Ch.10 - Molecular Shapes & Valence Bond Theory
Ch.11 - Liquids, Solids & Intermolecular Forces
Ch.12 - Solutions
Ch.13 - Chemical Kinetics
Ch.14 - Chemical Equilibrium
Ch.15 - Acid and Base Equilibrium
Ch.16 - Aqueous Equilibrium
Ch.17 - Chemical Thermodynamics
Ch.18 - Electrochemistry
Ch.19 - Nuclear Chemistry
Ch.20 - Organic Chemistry
Ch.22 - Chemistry of the Nonmetals
Ch.23 - Transition Metals and Coordination Compounds
Standard Reduction Potentials
Intro to Electrochemical Cells
Galvanic Cell
Electrolytic Cell
Cell Potential: Standard
Cell Potential: The Nernst Equation
Cell Potential and Gibbs Free Energy
Cell Potential and Equilibrium
Cell Potential: G and K
Cell Notation

Standard Reduction Potentials measure how easily a species can accept electron(s) from another species

Understanding Standard Reduction Potentials

Concept #1: The Standard Reduction Potential (Eºred) is measured under standard conditions: 25ºC, 1 atm, 1 M solution and pH = 7.

Recall, oxidation involves losing electrons and reduction involves gaining electrons.

Concept #2: The greater the Eºred the more likely reduction will occur.
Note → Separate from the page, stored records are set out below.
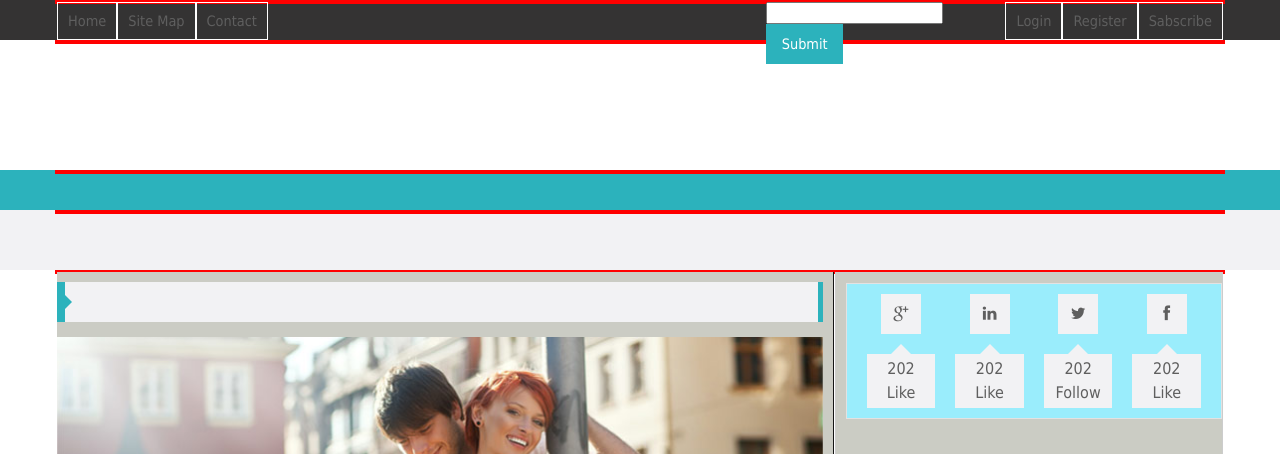
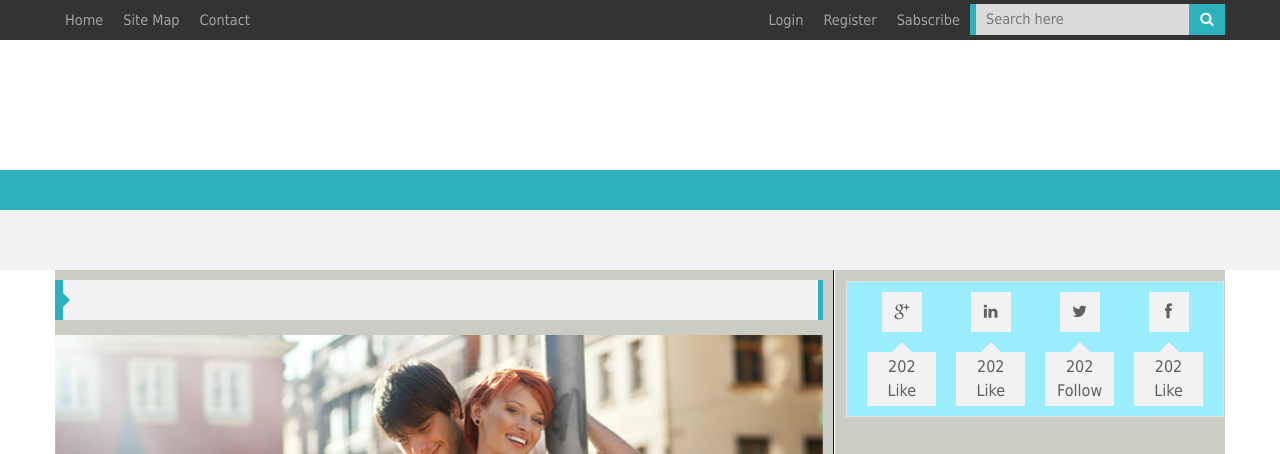
Before and after one commit to abestuzhev/Daily_News, a plain HTML site: page index.html in a window 1280 px wide. Shown: the top 454 px of the page. Drawn offline with Linux system fonts and the light colour scheme.

Commit message:
header-nav

```diff
--- a/css/style.css
+++ b/css/style.css
@@ -35,7 +35,7 @@ h5{
 	line-height:1em;
 }
 
-a, input{
+a, input, button{
 	text-decoration: none;
 	-webkit-transition: all .4s;
 	-o-transition: all .4s;
@@ -68,7 +68,7 @@ time{
 	text-decoration: none;
 	text-align:center;
 }
-.read-more:hover, input[type="submit"]:hover{
+.read-more:hover, input[type="submit"]:hover, button{
 	background: #68C7CE;
 	color:#fff;
 }
@@ -100,7 +100,7 @@ time{
 
 /*clearfix
 /***************************************************/
-.header::after, .header-nav::after, .main::after, .gallery::after, .post::after, .social::after, .mini-post::after,.newslater::after, .footer::after{
+.header::after, .header-nav::after, .registration::after, .main::after, .gallery::after, .post::after, .social::after, .mini-post::after,.newslater::after, .footer::after{
 	content:'';
 	display:table;
 	clear: both;
@@ -111,7 +111,7 @@ time{
 .layout-center{
 	max-width:1170px;
 	margin:0 auto;
-	border:2px solid red;
+	/*border:2px solid red;*/
 }
 
 .title, .newslater{
@@ -159,8 +159,43 @@ time{
 
 .header-nav a{
 	display: block;
-	padding: 10px;
-	border:1px solid #fff;
+	line-height:40px;
+	padding: 0 10px;
+	color:#a5a3a5;
+	/*border:1px solid #fff;*/
+}
+.header-nav a:hover{
+	border-bottom:2px solid #2CB2BC;
+}
+.header-form{
+	font-family: FFontAwesome;
+	width:255px;
+	margin: 0;
+	padding: 4px 0;
+}
+.header-form input{
+	width:100%;
+	line-height:29px;
+	border:none;
+	outline:0;
+	padding-left: 10px;
+	font-family:Tahoma,sans-serif;
+	background: #dadada;
+}
+.header-form button{
+	line-height:29px;
+	background: #2CB2BC;
+	border:none;
+	padding-right: 11px;
+	padding-left: 11px;
+}
+.header-form-wrap{
+	float: left;
+	width:86%;
+	border-left:6px solid #2CB2BC;
+}
+.header-form button::before{
+	content:'\f002';
 }
 .logoBan{
 	background: #fff;
@@ -459,9 +494,7 @@ input[type="submit"]{
 	line-height:38px;
 	outline: none;
 }
-input[type="submit"]:hover{
 
-}
 .email-wrap{
 	width:68%;
 	padding: 0 10px;
--- a/index.html
+++ b/index.html
@@ -21,15 +21,22 @@
 					<li><a href="#">Site Map</a></li>
 					<li><a href="#">Contact</a></li>
 				</ul>
+				<div class="float-right header-form">
+						<form action="#">
+							<div class="header-form-wrap"><input type="text" placeholder="Search here">
+							</div>
+							<button></button>
+						</form>
+					</div>
+				<!-- <form action="" class="header-form float-right">
+					<input type="text">
+					<input type="submit">
+				</form> -->
 				<ul class="header-nav float-right">
 					<li><a href="#">Login</a></li>
 					<li><a href="#">Register</a></li>
 					<li><a href="#">Sabscribe</a></li>
 				</ul>
-				<form action="" class="float-right">
-					<input type="text">
-					<input type="submit">
-				</form>
 			</div> <!-- end layout-center -->
 		</div>
 		<!-- END registration -->
```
Example #1: Determine which of the following will least likely donate an electron?

a) H2                         b) Br2                        c) Zn2+                      d) Cl2                        e) Li+ 

Rank the given metal ions in order of increasing strength as an oxidizing agent.

Pb2+ (-0.13 V), Mn2+ (-1.18 V), Cu2+ (+0.16 V), Co3+ (+1.82 V), Fe3+ (+0.77 V)

Determine which species can oxidize Br2.